- Uber Loses Its License to Operate in London
The decision on Friday by Transport for London, which is responsible for the city’s subways and buses, as well as regulating its taxicabs, illustrates the gravity and severity of the issues confronting Uber.
The agency took direct aim at Uber’s corporate culture, declaring that the company’s “approach and conduct demonstrate a lack of corporate responsibility in relation to a number of issues which have potential public safety and security implications.”
Uber’s London license will expire on Sept. 30. But the company has been given 21 days to appeal — it immediately vowed to do so — and will be allowed to continue operating in the city during the appeal process.
- The EU Suppressed a 300-Page Study That Found Piracy Doesn’t Harm Sales
The report found that illegal downloads and streams can actually boost legal sales of games, according to the report. The only negative link the report found was with major blockbuster films:“The results show a displacement rate of 40 percent which means that for every ten recent top films watched illegally, four fewer films are consumed legally.”
The study has only come to light now because Julia Reda, a Member of the European Parliament representing the German Pirate Party, posted the report on her personal blog after she got ahold of a copy through an EU Freedom of Information access to document request.
- Google Offers Concessions to Europe After Record Antitrust Fine
Google said the changes would be introduced early on Thursday morning, meeting a deadline to open up its shopping platform to greater competition or potentially face further fines from the European Commission, the European Union’s executive arm.

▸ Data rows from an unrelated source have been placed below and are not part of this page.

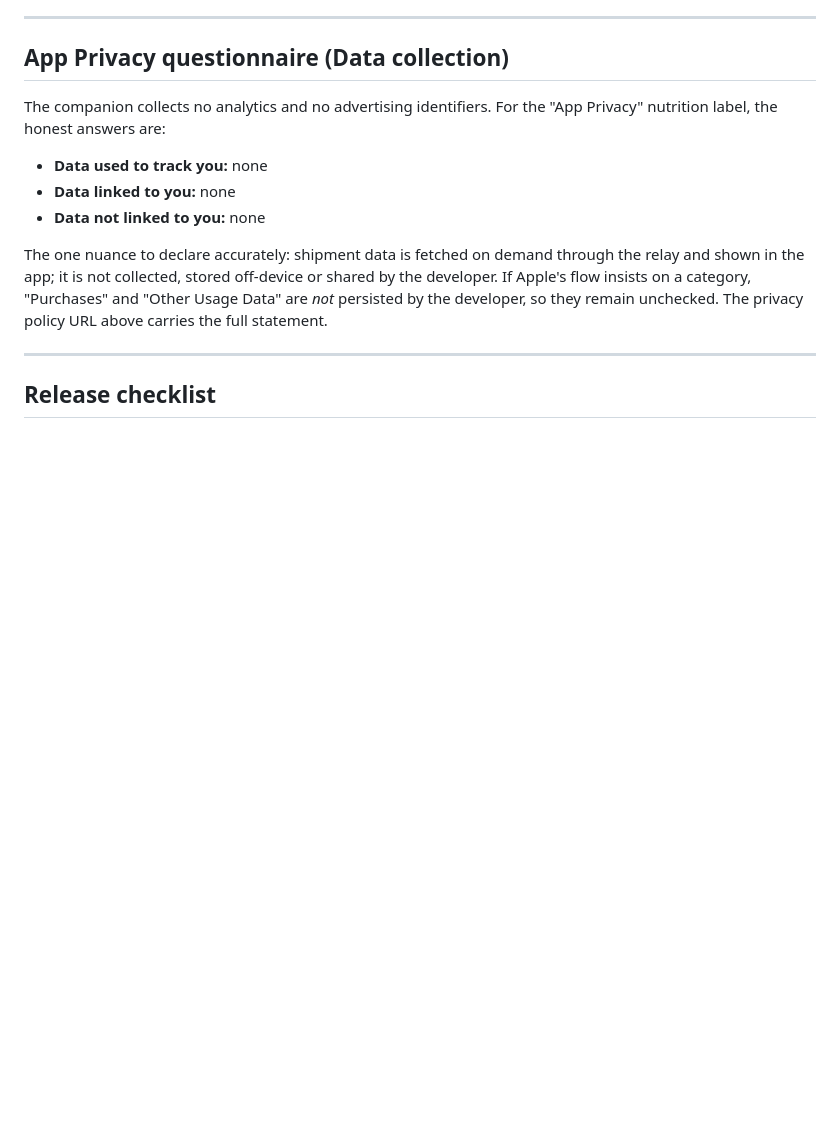
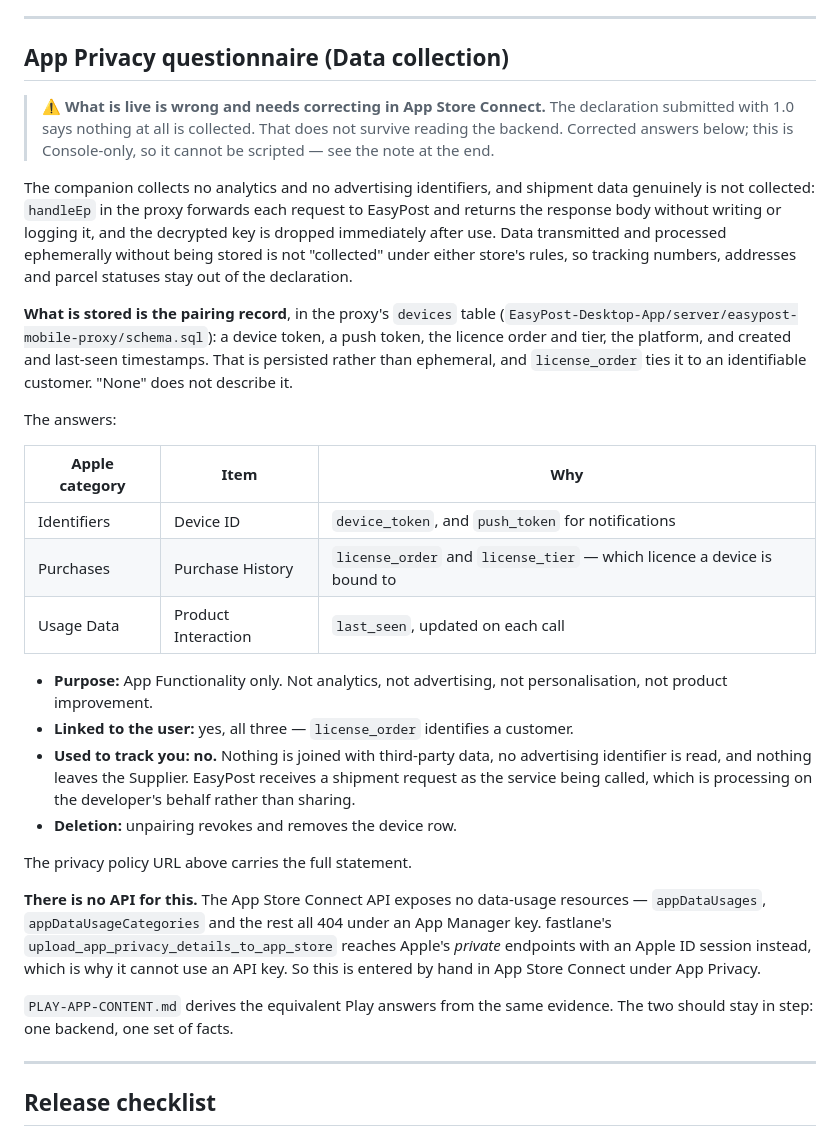
Before and after one commit to sgf36/Easy-Post-Mobile-Companion, a Markdown page: ASC-LISTING.md, the part around the change. GitHub-like rendering; blank space fills up the shorter version.

Commit message:
Correct the Apple privacy answers: "none" was wrong
The App Privacy declaration submitted with 1.0 says nothing at all is
collected. Reading the backend, that is not true. The proxy's devices
table persists a device token, a push token, the licence order and tier,
the platform, and created and last-seen timestamps — stored rather than
ephemeral, and tied to an identifiable customer through license_order.

What the old note got right is the part that is genuinely ephemeral:
handleEp forwards each request to EasyPost and returns the body without
writing or logging it, and drops the decrypted key immediately after. So
tracking numbers, addresses and parcel statuses stay out of the
declaration under both stores' rules. The error was concluding from that
that nothing at all is collected.

Corrected to Identifiers > Device ID, Purchases > Purchase History and
Usage Data > Product Interaction, all linked to the user, all for App
Functionality, none used for tracking.

Recorded rather than applied: there is no API for it. appDataUsages,
appDataUsageCategories and the rest all 404 under an App Manager key, and
fastlane's equivalent action reaches Apple's private endpoints with an
Apple ID session, which an API key cannot do. It has to be entered in App
Store Connect by hand.

Kept deliberately parallel to PLAY-APP-CONTENT.md. One backend, one set
of facts, and the two declarations should not drift again.

Co-Authored-By: Claude Opus 5 <noreply@anthropic.com>

```diff
--- a/ASC-LISTING.md
+++ b/ASC-LISTING.md
@@ -149,18 +149,52 @@ requires). Matches the desktop app mark.
 
 ## App Privacy questionnaire (Data collection)
 
-The companion collects no analytics and no advertising identifiers. For the
-"App Privacy" nutrition label, the honest answers are:
+> **⚠ What is live is wrong and needs correcting in App Store Connect.** The
+> declaration submitted with 1.0 says nothing at all is collected. That does not
+> survive reading the backend. Corrected answers below; this is Console-only, so
+> it cannot be scripted — see the note at the end.
 
-- **Data used to track you:** none
-- **Data linked to you:** none
-- **Data not linked to you:** none
+The companion collects no analytics and no advertising identifiers, and shipment
+data genuinely is not collected: `handleEp` in the proxy forwards each request to
+EasyPost and returns the response body without writing or logging it, and the
+decrypted key is dropped immediately after use. Data transmitted and processed
+ephemerally without being stored is not "collected" under either store's rules,
+so tracking numbers, addresses and parcel statuses stay out of the declaration.
 
-The one nuance to declare accurately: shipment data is fetched on demand through
-the relay and shown in the app; it is not collected, stored off-device or shared
-by the developer. If Apple's flow insists on a category, "Purchases" and
-"Other Usage Data" are *not* persisted by the developer, so they remain
-unchecked. The privacy policy URL above carries the full statement.
+**What is stored is the pairing record**, in the proxy's `devices` table
+(`EasyPost-Desktop-App/server/easypost-mobile-proxy/schema.sql`): a device
+token, a push token, the licence order and tier, the platform, and created and
+last-seen timestamps. That is persisted rather than ephemeral, and
+`license_order` ties it to an identifiable customer. "None" does not describe it.
+
+The answers:
+
+| Apple category | Item | Why |
+|---|---|---|
+| Identifiers | Device ID | `device_token`, and `push_token` for notifications |
+| Purchases | Purchase History | `license_order` and `license_tier` — which licence a device is bound to |
+| Usage Data | Product Interaction | `last_seen`, updated on each call |
+
+- **Purpose:** App Functionality only. Not analytics, not advertising, not
+  personalisation, not product improvement.
+- **Linked to the user:** yes, all three — `license_order` identifies a customer.
+- **Used to track you:** **no.** Nothing is joined with third-party data, no
+  advertising identifier is read, and nothing leaves the Supplier. EasyPost
+  receives a shipment request as the service being called, which is processing
+  on the developer's behalf rather than sharing.
+- **Deletion:** unpairing revokes and removes the device row.
+
+The privacy policy URL above carries the full statement.
+
+**There is no API for this.** The App Store Connect API exposes no data-usage
+resources — `appDataUsages`, `appDataUsageCategories` and the rest all 404 under
+an App Manager key. fastlane's `upload_app_privacy_details_to_app_store` reaches
+Apple's *private* endpoints with an Apple ID session instead, which is why it
+cannot use an API key. So this is entered by hand in App Store Connect under
+App Privacy.
+
+`PLAY-APP-CONTENT.md` derives the equivalent Play answers from the same
+evidence. The two should stay in step: one backend, one set of facts.
 
 ---
 
```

As a result, about a dozen shopping sites from companies besides Google could become more visible and accessible.
Photo: Jakob Owens